First published on TECHNET on May 04, 2017
Back to Getting Started with Windows 10 Device Guard – Part 2 of 2 contents
Getting Started with Windows 10 Device Guard – Create Code Signing Certificate
To sign our catalog, we require a code signing certificate. On the certificate authority open up the snap-in by running the following command.
Expand the server, right click on the Certificate Template folder and select Manage.
In the certificates template console, right click on the Code Signing template and click duplicate template.
On the Compatibility tab, clear the Show resulting changes check box. Select Windows Server 2012 from the Certification Authority list, and then select Windows 8 / Windows Server 2012 from the Certificate recipient list.
On the General tab, specify the Template display name and Template name. We will call it DG Catalog Signing Certificate.
On the Request Handling tab, select the Allow private key to be exported check box.
On the Extensions tab, select the Basic Constraints check box, and then click Edit. In the Edit Basic Constraints Extension dialog box, select Enable this extension.
If a certificate manager is required to approve any issued certificates, on the Issuance Requirements tab, select CA certificate manager approval.
On the Subject Name tab, select Supply in the request.
On the Security tab, verify that whatever account will be used to request the certificate has the right to enrol the certificate.
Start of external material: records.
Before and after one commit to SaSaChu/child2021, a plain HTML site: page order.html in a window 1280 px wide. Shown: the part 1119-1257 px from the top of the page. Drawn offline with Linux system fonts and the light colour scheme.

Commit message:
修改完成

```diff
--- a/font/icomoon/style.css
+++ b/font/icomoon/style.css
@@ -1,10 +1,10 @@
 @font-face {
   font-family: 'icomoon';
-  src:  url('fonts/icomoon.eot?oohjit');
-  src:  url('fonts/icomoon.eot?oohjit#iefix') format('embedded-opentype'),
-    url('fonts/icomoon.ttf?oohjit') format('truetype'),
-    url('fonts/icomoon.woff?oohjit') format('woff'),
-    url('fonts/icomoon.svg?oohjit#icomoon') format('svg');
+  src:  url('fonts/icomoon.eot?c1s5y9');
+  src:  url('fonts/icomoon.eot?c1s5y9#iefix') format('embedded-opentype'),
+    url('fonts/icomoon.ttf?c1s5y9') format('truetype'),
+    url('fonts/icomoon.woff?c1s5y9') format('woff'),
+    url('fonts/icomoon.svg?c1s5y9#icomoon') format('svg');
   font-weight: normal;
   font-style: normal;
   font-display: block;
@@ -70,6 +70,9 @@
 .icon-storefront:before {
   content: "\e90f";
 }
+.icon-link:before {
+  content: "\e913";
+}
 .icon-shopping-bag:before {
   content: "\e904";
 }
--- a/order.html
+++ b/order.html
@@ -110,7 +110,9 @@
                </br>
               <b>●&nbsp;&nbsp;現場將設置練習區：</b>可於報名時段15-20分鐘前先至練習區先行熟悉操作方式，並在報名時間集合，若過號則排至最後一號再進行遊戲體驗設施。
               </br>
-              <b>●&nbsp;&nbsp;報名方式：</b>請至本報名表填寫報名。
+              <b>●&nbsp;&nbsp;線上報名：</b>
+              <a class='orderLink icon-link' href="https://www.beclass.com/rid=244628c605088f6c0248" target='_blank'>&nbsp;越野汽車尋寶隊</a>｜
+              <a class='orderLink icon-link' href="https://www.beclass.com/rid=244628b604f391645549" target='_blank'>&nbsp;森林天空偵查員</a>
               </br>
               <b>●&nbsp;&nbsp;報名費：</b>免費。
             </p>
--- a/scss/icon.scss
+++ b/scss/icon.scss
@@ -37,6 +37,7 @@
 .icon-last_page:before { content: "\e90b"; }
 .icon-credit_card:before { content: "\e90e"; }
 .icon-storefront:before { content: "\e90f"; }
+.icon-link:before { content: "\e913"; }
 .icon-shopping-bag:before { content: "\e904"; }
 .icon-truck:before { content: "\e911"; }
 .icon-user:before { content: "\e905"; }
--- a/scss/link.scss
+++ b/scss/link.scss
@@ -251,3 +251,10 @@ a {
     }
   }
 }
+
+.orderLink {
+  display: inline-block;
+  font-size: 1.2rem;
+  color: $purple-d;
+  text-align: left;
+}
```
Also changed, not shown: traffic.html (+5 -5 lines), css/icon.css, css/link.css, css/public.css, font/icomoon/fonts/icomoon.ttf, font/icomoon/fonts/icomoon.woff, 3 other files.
We will leave the defaults but you can granulate as you see fit.
Click OK to create the template, and then close the Certificate Template Console.
Now that we have created the code integrity certificate template, we must publish it to the CA published template store. To do so, we will right-click Certification Templates, point to New, and then click Certificate Template to Issue.
Select the DG Catalog signing certificate, and then click OK.
Now that the template is available to be issued, we must request one from the computer running Windows 10 on which we will create and sign catalog files, in our case, this will be our GOLD-MACHINE.
On GOLD-MACHINE, type MMC in a run box, from the File menu, click Add/Remove Snap-in. Double-click Certificates, and then select My user account.
In the Certificates snap-in, right-click the Personal store folder, point to All Tasks, and then click Request New Certificate.
Click Next twice to get to the certificate selection list. In the Request Certificate list, select your newly created code signing certificate, and then select the blue text that requests additional information.
In the Certificate Properties dialog box, under Subject Name, for Type, select Common name. For Value, select ContosoDGSigningCert, and then click Add.
Select the certificate and click Enroll.
On successful enrolment, click Finish.
Let’s navigate to our certificate personal store to verify that we now have our new ContosoDGSigningCert certificate. Open a MMC snap-in, click file, add/remove snap-in, select certificates in the left hand pane and click add. When prompted, select user account.
Note The certificate must be installed in the user’s personal store on the computer that will be signing catalog files and/or code integrity policies (in our case GOLD-MACHINE). Because the signing is going to take place on the computer that we just requested the certificate on, we don’t need to export the certificate as it already exists in our personal store. If you are signing on another computer, you will need to export the .pfx certificate with the necessary keys and properties and secure using a strong password. When the certificate has been exported, import it into the personal store for the user who will be signing the catalog files or code integrity policies on the specific computer that will be signing them.
Be sure to backup and protect your PKI infrastructure.
Chris Ayres has written a great blog that’s really worth checking out!